Put this one in the legend of Travail file: Needing completion money for their new Robbinsdale restaurant, the merry gang at Travail set up a Kickstarter, hoping for $75,000. They hit that in six hours. As of this writing they were up to more than $180,000. Which brings up many questions, like: Holy cow? For real? $180,000? And also: What are they going to do with an extra 100K? And how many opening parties are they going to have to have to satisfy that many donors? Also: Why bother with the planned North Minneapolis pop-up Umami, which was supposed to come up with finishing funds as well?
I talked to Mike Brown this week, who gave me all the answers. For one thing, Umami, which will have an Asian focus, from ‘dumplings to sushi to [Korean] banchan to congee’ is going to be open, for real, no backsies, no second thoughts, starting this Wednesday. Here’s where you get tickets—and seatings are ticket-only. Here’s the plan: For $40, you get a 10 course pan-Asian molecular gastronomy meal, courtesy of the extended Travail crew, who will be soon split into teams, one team for Travail proper, the restaurant, one for The Rookery, the cocktail bar and small plates spot, and one for Pig Ate My Pizza, the charcuterie and pizza joint which will continue in the former, first Travail home.

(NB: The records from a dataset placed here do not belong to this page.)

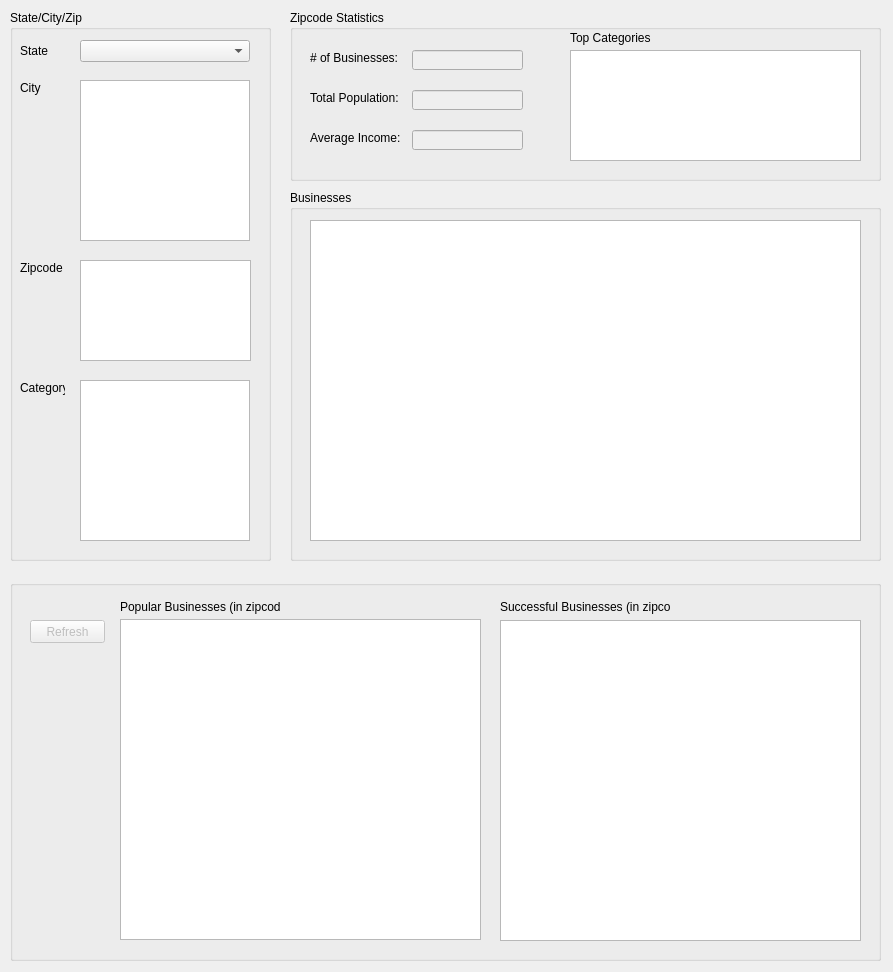
The window that milestone3.ui (CooperCortinas/CPTS-451) describes before a commit, drawn with Qt 5.
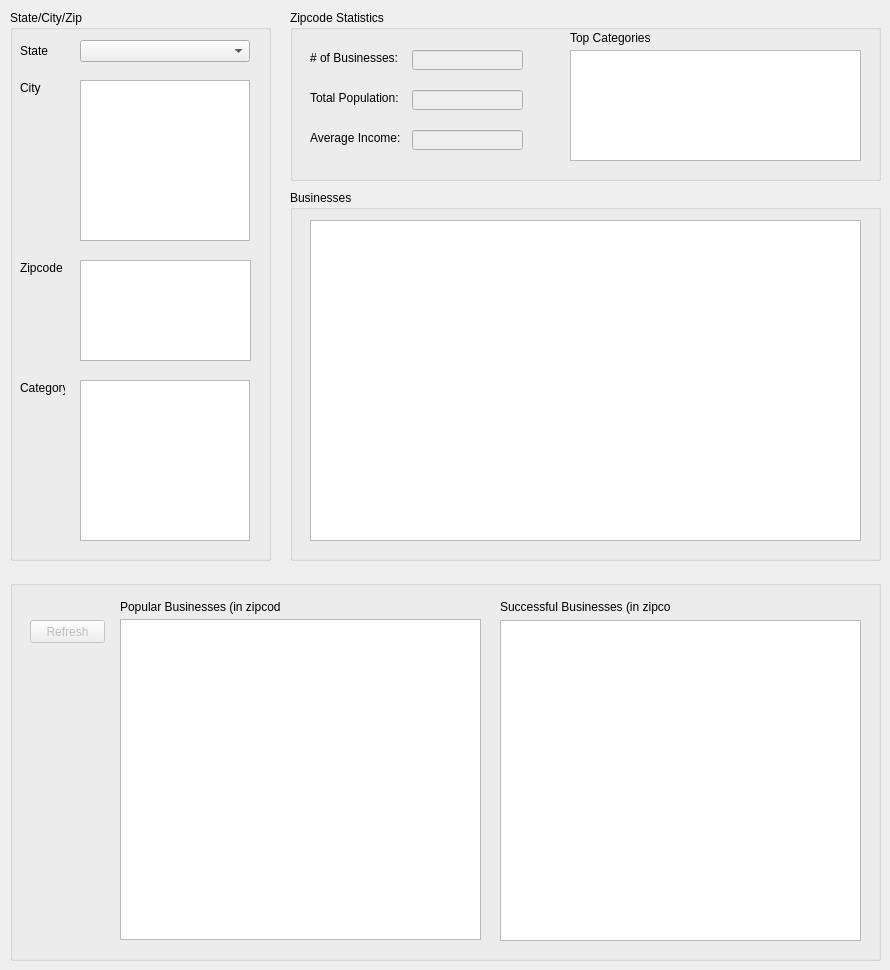
The same window after the commit.

Commit message: add queries for Popular and Successful businesses and render in UI tables

```diff
--- a/milestone3.ui
+++ b/milestone3.ui
@@ -6,8 +6,8 @@
    <rect>
     <x>0</x>
     <y>0</y>
-    <width>893</width>
-    <height>972</height>
+    <width>890</width>
+    <height>970</height>
    </rect>
   </property>
   <property name="windowTitle">
```
Left out of the diff: 6 changed lines with no effect on the pictures. The commit also changes 3 other files.
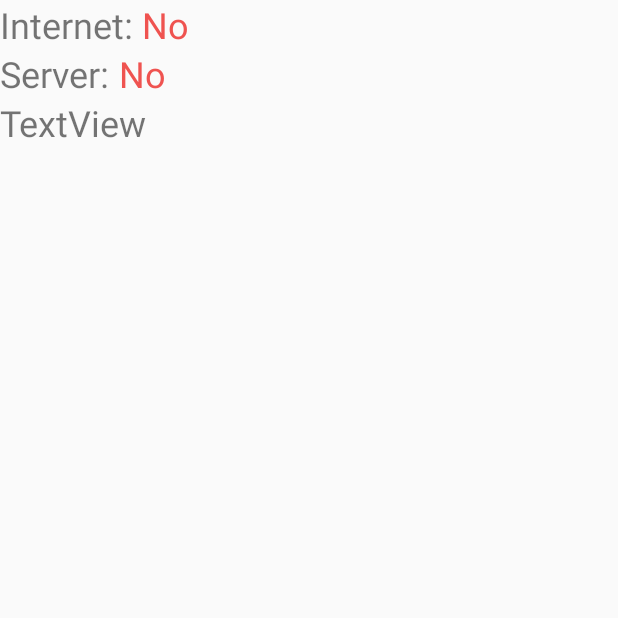
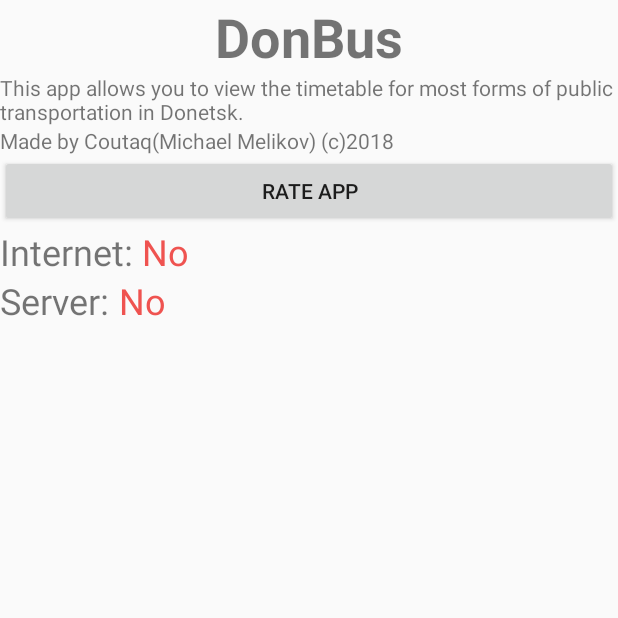
Before and after one commit to Motaqom/DonBus, an Android app: the InfoActivity screen opened directly, with no data from a screen before it, on a phone screen of 412 x 824 dp, the top half of it. Run offline under Robolectric (Android 15) with nearby library versions, the phone set to English and light mode, and no system bars.

Commit message:
updated infoactivity+ added some new activities (doesnt work tho but i cant debug it without a phone so imma go to sleep and fix it later)

```diff
--- a/app/src/main/java/com/motaqom/donbus/InfoActivity.java
+++ b/app/src/main/java/com/motaqom/donbus/InfoActivity.java
@@ -1,24 +1,29 @@
 package com.motaqom.donbus;
 
+import android.content.Intent;
+import android.icu.text.IDNA;
 import android.os.AsyncTask;
 import android.os.Handler;
 import android.support.v4.widget.SwipeRefreshLayout;
 import android.support.v7.app.AppCompatActivity;
 import android.os.Bundle;
+import android.widget.Button;
 import android.widget.ProgressBar;
 import android.widget.TextView;
 
-public class InfoActivity extends AppCompatActivity  implements SwipeRefreshLayout.OnRefreshListener{
+public class    InfoActivity extends AppCompatActivity implements SwipeRefreshLayout.OnRefreshListener{
     public boolean online = false;
     public boolean reach = false;
     public TextView internet, server;
     public ProgressBar pbI, pbS;
     public SwipeRefreshLayout swipeLayout;
+    public Button btnRate;
 
     @Override
     protected void onCreate(Bundle savedInstanceState) {
         super.onCreate(savedInstanceState);
         setContentView(R.layout.activity_info);
+        btnRate = findViewById(R.id.btnRate);
         swipeLayout = (SwipeRefreshLayout) findViewById(R.id.swipe_container);
         swipeLayout.setOnRefreshListener(this);
         swipeLayout.setColorScheme(android.R.color.holo_blue_bright,
@@ -74,6 +79,11 @@ public class InfoActivity extends AppCompatActivity  implements SwipeRefreshLayo
                 server.setTextColor(getResources().getColor(R.color.suburban_color));
             }
         }
+
+    }
+    public void rateApp(){
+        Intent intent = new Intent(this, RateActivity.class);
+        startActivity(intent);
     }
 
 }
--- a/app/src/main/res/layout/activity_info.xml
+++ b/app/src/main/res/layout/activity_info.xml
@@ -12,6 +12,39 @@
             android:layout_width="match_parent"
             android:layout_height="wrap_content"
             android:orientation="vertical">
+
+            <TextView
+                android:id="@+id/appName"
+                android:layout_width="match_parent"
+                android:layout_height="wrap_content"
+                android:layout_weight="1"
+                android:text="@string/app_name"
+                android:textAlignment="center"
+                android:textSize="36sp"
+                android:textStyle="bold" />
+
+            <TextView
+                android:id="@+id/appInfo"
+                android:layout_width="wrap_content"
+                android:layout_height="wrap_content"
+                android:layout_weight="1"
+                android:text="@string/appInfo" />
+
+            <TextView
+                android:id="@+id/appAuthor"
+                android:layout_width="match_parent"
+                android:layout_height="wrap_content"
+                android:layout_weight="1"
+                android:text="@string/appAuthor" />
+
+            <Button
+                android:id="@+id/btnRate"
+                style="?android:attr/buttonStyle"
+                android:layout_width="match_parent"
+                android:layout_height="wrap_content"
+                android:layout_weight="1"
+                android:onClick="rateApp"
+                android:text="@string/btnRate" />
 
             <LinearLayout
                 android:layout_width="match_parent"
@@ -57,20 +90,6 @@
 
             </LinearLayout>
 
-            <LinearLayout
-                android:layout_width="match_parent"
-                android:layout_height="match_parent"
-                android:orientation="horizontal">
-
-                <TextView
-                    android:id="@+id/rateText"
-                    android:layout_width="wrap_content"
-                    android:layout_height="wrap_content"
-                    android:layout_weight="1"
-                    android:text="TextView"
-                    android:textSize="24sp" />
-            </LinearLayout>
-
         </LinearLayout>
     </ScrollView>
 
--- a/app/src/main/res/values/strings.xml
+++ b/app/src/main/res/values/strings.xml
@@ -14,4 +14,11 @@
     <string name="no_internet">Internet connectivity problems</string>
     <string name="text_loading" translatable="false">Downloading assets...</string>
     <string name="noData" translatable="false">No data found</string>
+    <string name="appInfo">This app allows you to view the timetable for most forms of public transportation in Donetsk.</string>
+    <string name="appAuthor">Made by Coutaq(Michael Melikov) (c)2018</string>
+    <string name="btnRate">Rate app</string>
+    <string name="firstName">First Name:</string>
+    <string name="submit">Sumbit</string>
+    <string name="numHint">Rating (1-5)</string>
+    <string name="error">Enter a valid number!</string>
 </resources>
```
Also changed, not shown: app/src/main/AndroidManifest.xml (+5 -2 lines), app/src/main/java/com/motaqom/donbus/RateActivity.java (added, +34 -0 lines), app/src/main/java/com/motaqom/donbus/ThankyouActivity.java (added, +15 -0 lines), app/src/main/res/layout/activity_rate.xml (added, +40 -0 lines), app/src/main/res/layout/activity_thankyou.xml (added, +9 -0 lines).
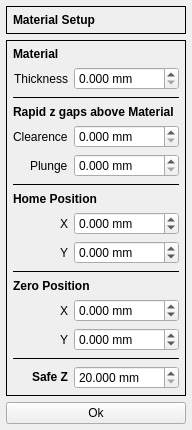
First picture: the form in G2G/forms/materialsetupform.ui, repository aLDime/GERBER_X2, before the edit.
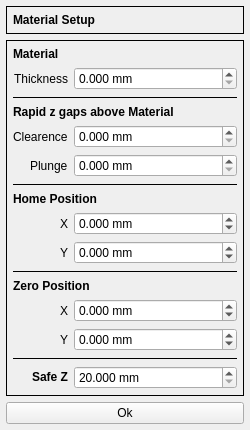
Second picture: the form after the edit.

```diff
--- a/G2G/forms/materialsetupform.ui
+++ b/G2G/forms/materialsetupform.ui
@@ -6,10 +6,16 @@
    <rect>
     <x>0</x>
     <y>0</y>
-    <width>185</width>
+    <width>250</width>
     <height>392</height>
    </rect>
   </property>
+  <property name="minimumSize">
+   <size>
+    <width>250</width>
+    <height>0</height>
+   </size>
+  </property>
   <property name="windowTitle">
    <string>Form</string>
   </property>
```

Alcohol will be purchased and paid for on site; the spot has a full liquor license. Chef and co-owner Mike Brown tells me that Umami will also have half a dozen $5 take-out options for people in the neighborhood, including a quart of ramen, chicken-and-dumplings, soy chicken wings, pressed-pork steam buns, and a shrimp-and-dumplings entree because in addition to providing some pop-up money for the Travail crew, part of Umami’s point is to provide a foot-traffic, high-visibility destination on West Broadway in a neighborhood with a difficult reputation. “We’re here to do a pop-up, but we’re also here to change people’s perspective that this is an area where it’s too dangerous to walk down the street,” Brown says. “I wish you could have been at the hearing where they voted to give us a liquor license, people were standing up and clapping, people have given their whole careers to [revitalizing] this neighborhood, to be able to be a part of that, just amazing.” But, enough with the heart-warming fixing the community stuff—what about all that money? “The first day we were just watching it: What the f***. Holy sh**. What a blessing,” Brown says. “Sometimes we’ve felt like the difference between us and a lot of other restaurants: We never had a pile of money. So we’ve always tried to over-deliver to the people, and when we needed the money we thought: Let’s just see if the people would hook us up. We never wanted private investors because investors tell you how many seats to have, what to pay your cooks—that’s not right. So it was a big experiment, would the people hook us up? And it was like; ‘No, f*** you! You want $75,000, no way. You’re taking a hundred thousand. You’re taking a hundred-fifty. That’s what we think of you.’ We were crying. If somebody supports you like that, if a community supports you like that—who gets that in life? Nobody. We got that. I might start crying again right now.” But what about the money? What are they going to do with an extra $100,000? “First we’re going to build this restaurant,” Brown says. And if there’s money left, they have a molecular gastronomy wish list of toys: A real anti-griddle (which flash-freezes things with a super-cool surface), a rotary-vacuum evaporation system, a real food freeze-drying machine “so we can legitimately make space food,” Brown says, and some health insurance. But that’s not all. If they have enough money, and the neighborhood embraces Umami, the Travail gang would like to use the money to make Umami a permanent fixture on West Broadway. “A lot of people went to bat for us,” Brown says, in the city, to make Umami happen so fast, and via Kickstarter. “If we can do something for the city, that would be the other greatest thing that ever happened to us.” Umami, 904 W. Broadway, Mpls., 612-246-9939 Tickets!